# Data to use
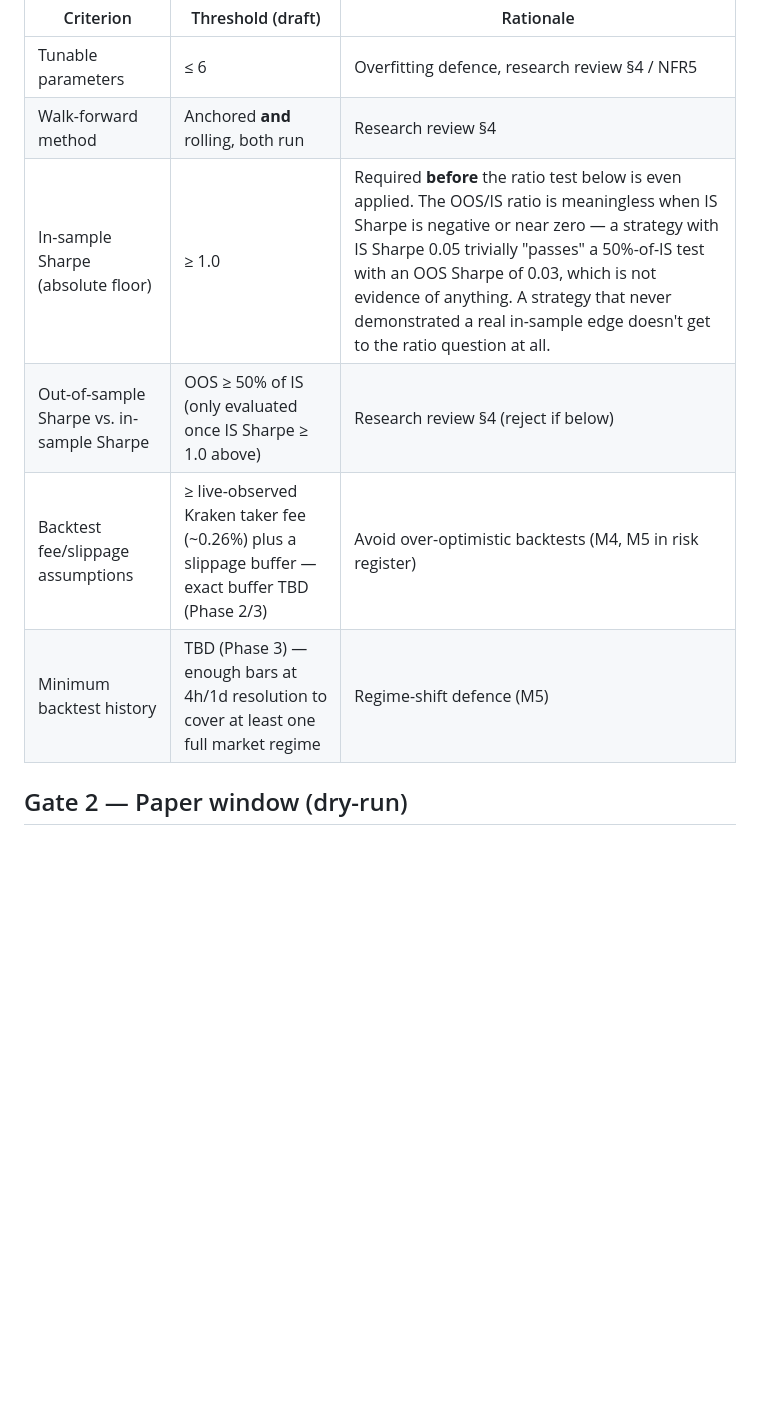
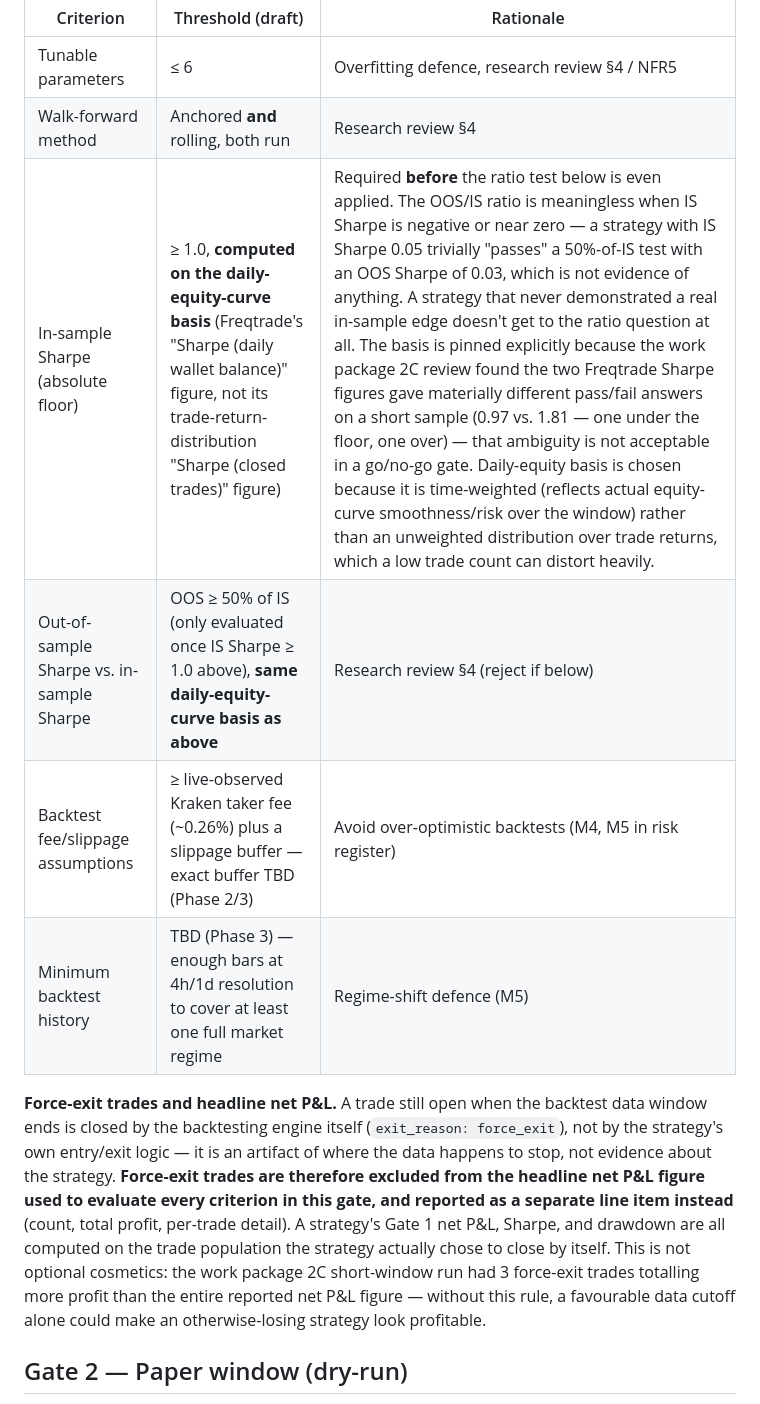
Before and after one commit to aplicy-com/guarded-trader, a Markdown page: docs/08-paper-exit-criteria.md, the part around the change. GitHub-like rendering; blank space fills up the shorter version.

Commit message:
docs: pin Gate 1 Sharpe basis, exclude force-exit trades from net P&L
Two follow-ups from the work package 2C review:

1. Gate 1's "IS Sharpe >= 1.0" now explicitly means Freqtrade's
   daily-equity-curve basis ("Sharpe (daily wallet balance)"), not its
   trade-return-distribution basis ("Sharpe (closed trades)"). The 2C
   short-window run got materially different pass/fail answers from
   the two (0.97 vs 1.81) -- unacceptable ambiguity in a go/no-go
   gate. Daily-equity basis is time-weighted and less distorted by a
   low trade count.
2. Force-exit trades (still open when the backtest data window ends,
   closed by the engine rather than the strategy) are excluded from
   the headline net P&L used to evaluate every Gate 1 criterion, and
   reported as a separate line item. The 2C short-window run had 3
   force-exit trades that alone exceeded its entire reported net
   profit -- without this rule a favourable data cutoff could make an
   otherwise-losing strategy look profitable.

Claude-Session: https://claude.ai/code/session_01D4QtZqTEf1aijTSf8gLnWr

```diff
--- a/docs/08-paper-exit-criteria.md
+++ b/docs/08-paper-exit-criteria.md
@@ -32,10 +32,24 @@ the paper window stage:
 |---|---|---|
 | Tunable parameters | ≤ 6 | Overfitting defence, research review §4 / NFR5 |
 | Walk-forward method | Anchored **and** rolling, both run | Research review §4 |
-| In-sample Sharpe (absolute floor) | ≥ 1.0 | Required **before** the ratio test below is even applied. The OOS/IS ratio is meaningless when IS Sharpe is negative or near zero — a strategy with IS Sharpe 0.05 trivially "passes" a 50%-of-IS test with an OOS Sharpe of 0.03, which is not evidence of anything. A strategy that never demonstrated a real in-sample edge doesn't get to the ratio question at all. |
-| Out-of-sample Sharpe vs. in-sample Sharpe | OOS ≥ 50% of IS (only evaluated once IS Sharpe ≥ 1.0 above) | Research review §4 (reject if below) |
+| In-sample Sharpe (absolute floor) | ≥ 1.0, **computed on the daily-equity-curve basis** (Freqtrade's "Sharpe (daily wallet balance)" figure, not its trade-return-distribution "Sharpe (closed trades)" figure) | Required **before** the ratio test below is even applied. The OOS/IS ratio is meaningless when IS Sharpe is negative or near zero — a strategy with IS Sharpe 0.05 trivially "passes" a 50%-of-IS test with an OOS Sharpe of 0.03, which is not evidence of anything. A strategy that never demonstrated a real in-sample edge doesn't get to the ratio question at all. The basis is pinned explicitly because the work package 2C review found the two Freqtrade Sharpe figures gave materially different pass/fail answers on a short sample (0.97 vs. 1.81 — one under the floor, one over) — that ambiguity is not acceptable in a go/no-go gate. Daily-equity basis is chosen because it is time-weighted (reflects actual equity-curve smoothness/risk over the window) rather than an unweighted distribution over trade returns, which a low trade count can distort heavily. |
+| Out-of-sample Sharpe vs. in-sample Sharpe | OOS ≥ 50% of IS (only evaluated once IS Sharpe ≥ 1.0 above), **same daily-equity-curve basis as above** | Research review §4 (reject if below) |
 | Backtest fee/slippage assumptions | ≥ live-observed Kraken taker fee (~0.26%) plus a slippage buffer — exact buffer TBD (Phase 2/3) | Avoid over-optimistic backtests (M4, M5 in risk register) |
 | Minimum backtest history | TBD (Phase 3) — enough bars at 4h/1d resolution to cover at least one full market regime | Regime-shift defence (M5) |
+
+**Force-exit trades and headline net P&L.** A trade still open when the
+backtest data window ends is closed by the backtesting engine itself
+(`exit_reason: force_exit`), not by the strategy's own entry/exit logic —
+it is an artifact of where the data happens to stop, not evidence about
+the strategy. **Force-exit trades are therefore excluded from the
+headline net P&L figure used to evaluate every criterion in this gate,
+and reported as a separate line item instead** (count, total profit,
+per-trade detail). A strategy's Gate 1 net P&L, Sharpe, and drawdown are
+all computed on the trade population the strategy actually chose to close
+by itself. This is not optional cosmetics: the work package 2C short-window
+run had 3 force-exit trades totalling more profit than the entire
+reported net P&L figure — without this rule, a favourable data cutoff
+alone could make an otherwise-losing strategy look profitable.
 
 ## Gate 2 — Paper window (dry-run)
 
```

==

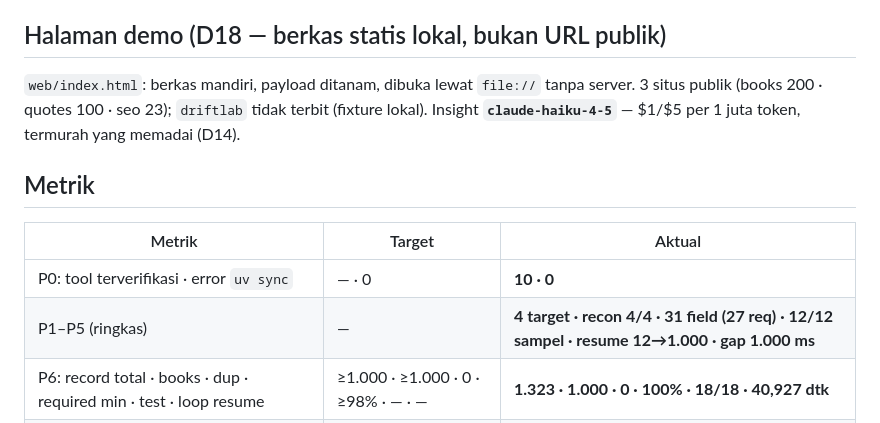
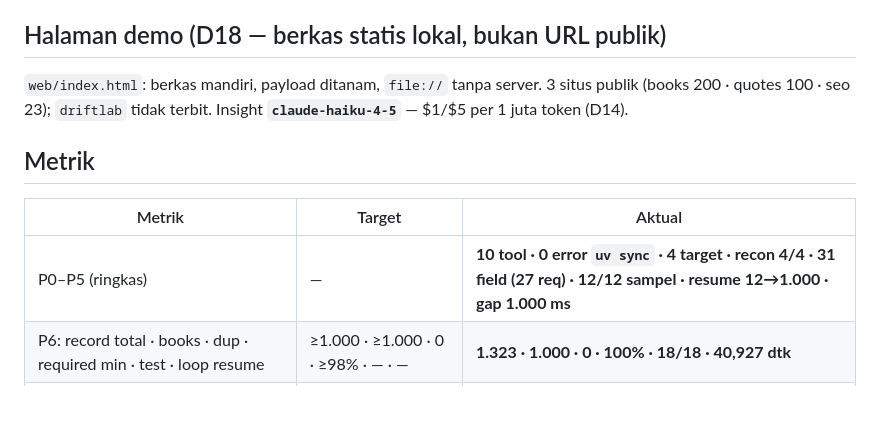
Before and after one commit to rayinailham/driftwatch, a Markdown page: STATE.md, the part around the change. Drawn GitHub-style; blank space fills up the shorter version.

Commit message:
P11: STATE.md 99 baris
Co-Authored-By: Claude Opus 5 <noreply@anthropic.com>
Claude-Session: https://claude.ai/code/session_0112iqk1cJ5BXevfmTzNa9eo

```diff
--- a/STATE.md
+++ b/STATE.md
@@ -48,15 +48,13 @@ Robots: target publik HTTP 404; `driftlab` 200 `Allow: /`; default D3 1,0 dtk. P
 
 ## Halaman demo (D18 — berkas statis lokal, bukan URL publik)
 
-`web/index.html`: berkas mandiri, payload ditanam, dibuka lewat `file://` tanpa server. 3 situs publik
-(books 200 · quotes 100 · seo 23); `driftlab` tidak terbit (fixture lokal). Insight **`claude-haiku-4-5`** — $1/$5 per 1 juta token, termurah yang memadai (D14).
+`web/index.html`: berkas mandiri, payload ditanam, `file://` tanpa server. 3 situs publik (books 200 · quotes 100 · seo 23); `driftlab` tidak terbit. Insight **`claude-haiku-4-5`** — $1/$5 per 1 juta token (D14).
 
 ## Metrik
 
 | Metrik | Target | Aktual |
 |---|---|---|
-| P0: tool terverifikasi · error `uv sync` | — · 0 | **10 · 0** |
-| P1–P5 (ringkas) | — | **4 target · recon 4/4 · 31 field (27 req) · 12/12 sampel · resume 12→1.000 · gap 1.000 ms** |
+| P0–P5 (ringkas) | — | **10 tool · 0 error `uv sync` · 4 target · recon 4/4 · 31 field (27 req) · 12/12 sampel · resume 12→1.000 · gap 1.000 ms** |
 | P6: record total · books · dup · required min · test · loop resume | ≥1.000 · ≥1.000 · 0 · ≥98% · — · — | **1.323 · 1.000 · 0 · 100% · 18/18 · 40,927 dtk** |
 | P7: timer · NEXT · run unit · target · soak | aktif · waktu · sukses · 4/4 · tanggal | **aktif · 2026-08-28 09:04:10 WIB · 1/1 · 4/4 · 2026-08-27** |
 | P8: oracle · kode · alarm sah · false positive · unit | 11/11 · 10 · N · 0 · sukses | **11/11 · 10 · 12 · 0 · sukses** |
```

# The task
Return the span of lines in the data above that opens at the line with "Before and after one commit to aplicy-com/guarded-trader, a" and closes at the line with "short-window run got", exactly, ends included, nothing else.

# Response to this exercise
Before and after one commit to aplicy-com/guarded-trader, a Markdown page: docs/08-paper-exit-criteria.md, the part around the change. GitHub-like rendering; blank space fills up the shorter version.

Commit message:
docs: pin Gate 1 Sharpe basis, exclude force-exit trades from net P&L
Two follow-ups from the work package 2C review:

1. Gate 1's "IS Sharpe >= 1.0" now explicitly means Freqtrade's
   daily-equity-curve basis ("Sharpe (daily wallet balance)"), not its
   trade-return-distribution basis ("Sharpe (closed trades)"). The 2C
   short-window run got materially different pass/fail answers from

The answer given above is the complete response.